By Steve McIlwain
Depending on your style of thinking, your brain has between 12,000 – 50,000 thoughts per day. That’s 8-34 per minute; more than one different thought every two seconds!! Men have different ways of expressing these thoughts. Some are loud and outspoken. Some are quiet and muted. Some are entirely unfiltered. Some only speak when prompted. Regardless of how you express your thoughts, you’ve got lots of stuff buzzin’ through your dome.
I come from a long line of “less is more” kinda guys. My dad and both granddads are/were quiet, reserved men. Not to say that they don’t have personalities; quite the opposite. They are all kind, loving, fun, spirited dudes that are easy to talk with and demonstrate genuine interest in every conversation. But in general McIlwain men are on the reserved/chill side of the spectrum. With us, oftentimes a glance speaks decibels louder than words.
I have this same tendency. Ash typically knows how I’m feeling based on my look rather than what I verbally communicate to her. I have a hard time expressing my feelings because sometimes I feel like they’re not valid, don’t matter, or simply shouldn’t be said. So when I have an issue or problem I tend to live by the “less is more” credo. My general approach is to ignore the situation and let the natural balance restore itself.

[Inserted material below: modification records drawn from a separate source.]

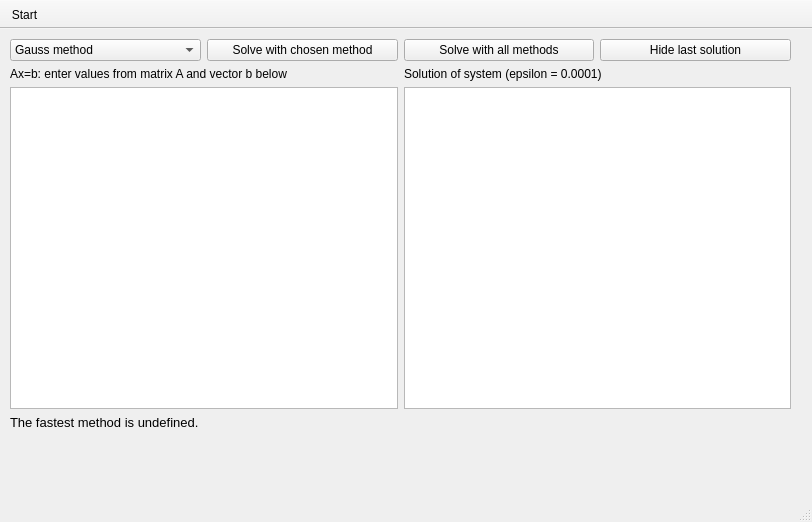
This is systems_solver/mainwindow.ui in vlad-gogov/computational-method as Qt 5 draws it before an edit. The edited form follows.
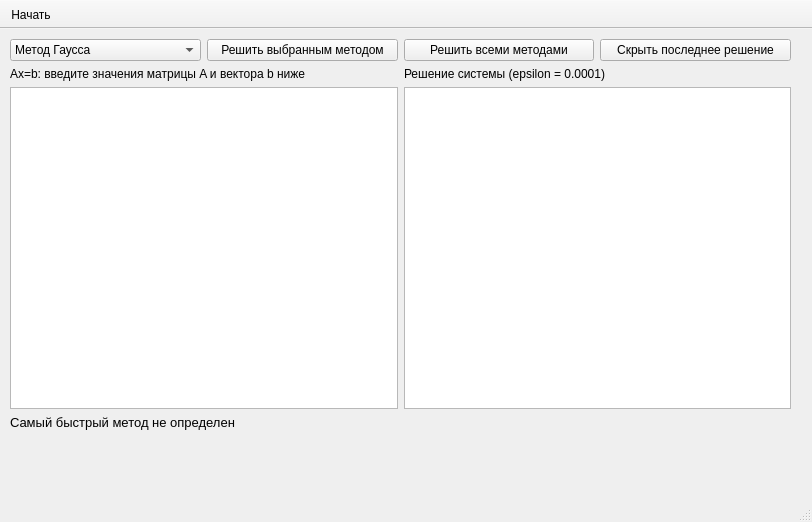
This is the edited form.

Patch:
```diff
--- a/systems_solver/mainwindow.ui
+++ b/systems_solver/mainwindow.ui
@@ -33,7 +33,7 @@
         <widget class="QComboBox" name="combobox_method">
          <item>
           <property name="text">
-           <string>Gauss method</string>
+           <string>Метод Гаусса </string>
           </property>
          </item>
          <item>
@@ -66,21 +66,21 @@
        <item>
         <widget class="QPushButton" name="pushbutton_solve">
          <property name="text">
-          <string>Solve with chosen method</string>
+          <string>Решить выбранным методом</string>
          </property>
         </widget>
        </item>
        <item>
         <widget class="QPushButton" name="pushbutton_solve_all">
          <property name="text">
-          <string>Solve with all methods</string>
+          <string>Решить всеми методами</string>
          </property>
         </widget>
        </item>
        <item>
         <widget class="QPushButton" name="pushbutton_toggle">
          <property name="text">
-          <string>Hide last solution</string>
+          <string>Скрыть последнее решение</string>
          </property>
          <property name="flat">
           <bool>false</bool>
@@ -96,7 +96,7 @@
          <item>
           <widget class="QLabel" name="label_system">
            <property name="text">
-            <string>Ax=b: enter values from matrix A and vector b below</string>
+            <string>Ax=b: введите значения матрицы A и вектора b ниже</string>
            </property>
           </widget>
          </item>
@@ -110,7 +110,7 @@
          <item>
           <widget class="QLabel" name="label_solution">
            <property name="text">
-            <string>Solution of system (epsilon = 0.0001)</string>
+            <string>Решение системы (epsilon = 0.0001)</string>
            </property>
           </widget>
          </item>
@@ -133,7 +133,7 @@
         </font>
        </property>
        <property name="text">
-        <string>The fastest method is undefined.</string>
+        <string>Самый быстрый метод не определен</string>
        </property>
       </widget>
      </item>
@@ -171,7 +171,7 @@
   </widget>
   <action name="action_start">
    <property name="text">
-    <string>Start</string>
+    <string>Начать</string>
    </property>
    <property name="toolTip">
     <string>Start</string>
```
Left out of the diff: 12 changed lines with no effect on the pictures.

In some ways this is a good thing. Every thought that runs through my head doesn’t need to be verbalized. But I err on the opposite side: not saying things when I should. There are times when stuff bothers me that should be discussed. Oftentimes I refrain from bringing these issues up because I don’t want to hurt Ash’s feelings, am not really sure if it’s worth discussing, or would rather avoid spending an afternoon arguing.
The fact of the matter is that husbands and wives need to discuss issues — pleasant, un-pleasant, and otherwise. It is in these situations that I’m still learning when and how to bring them up. Not only is it a rarified art form to know when is the right time, but it’s also a refined skill to do it the right way. I tend to struggle with both. In fact, one of these conversations literally happened as I was writing this; it didn’t go well.
I’m not sure that there’s ever a good time to bring up issues and frustrations. Perhaps the right time to bring them up is exactly when they occur. If you can identify issues in the moment, you can work through them right away. However, I tend to take some time to process information, so I need a while to think things through. In that situation, maybe carving out some quiet time to talk or taking a walk provides the right forum for difficult conversations.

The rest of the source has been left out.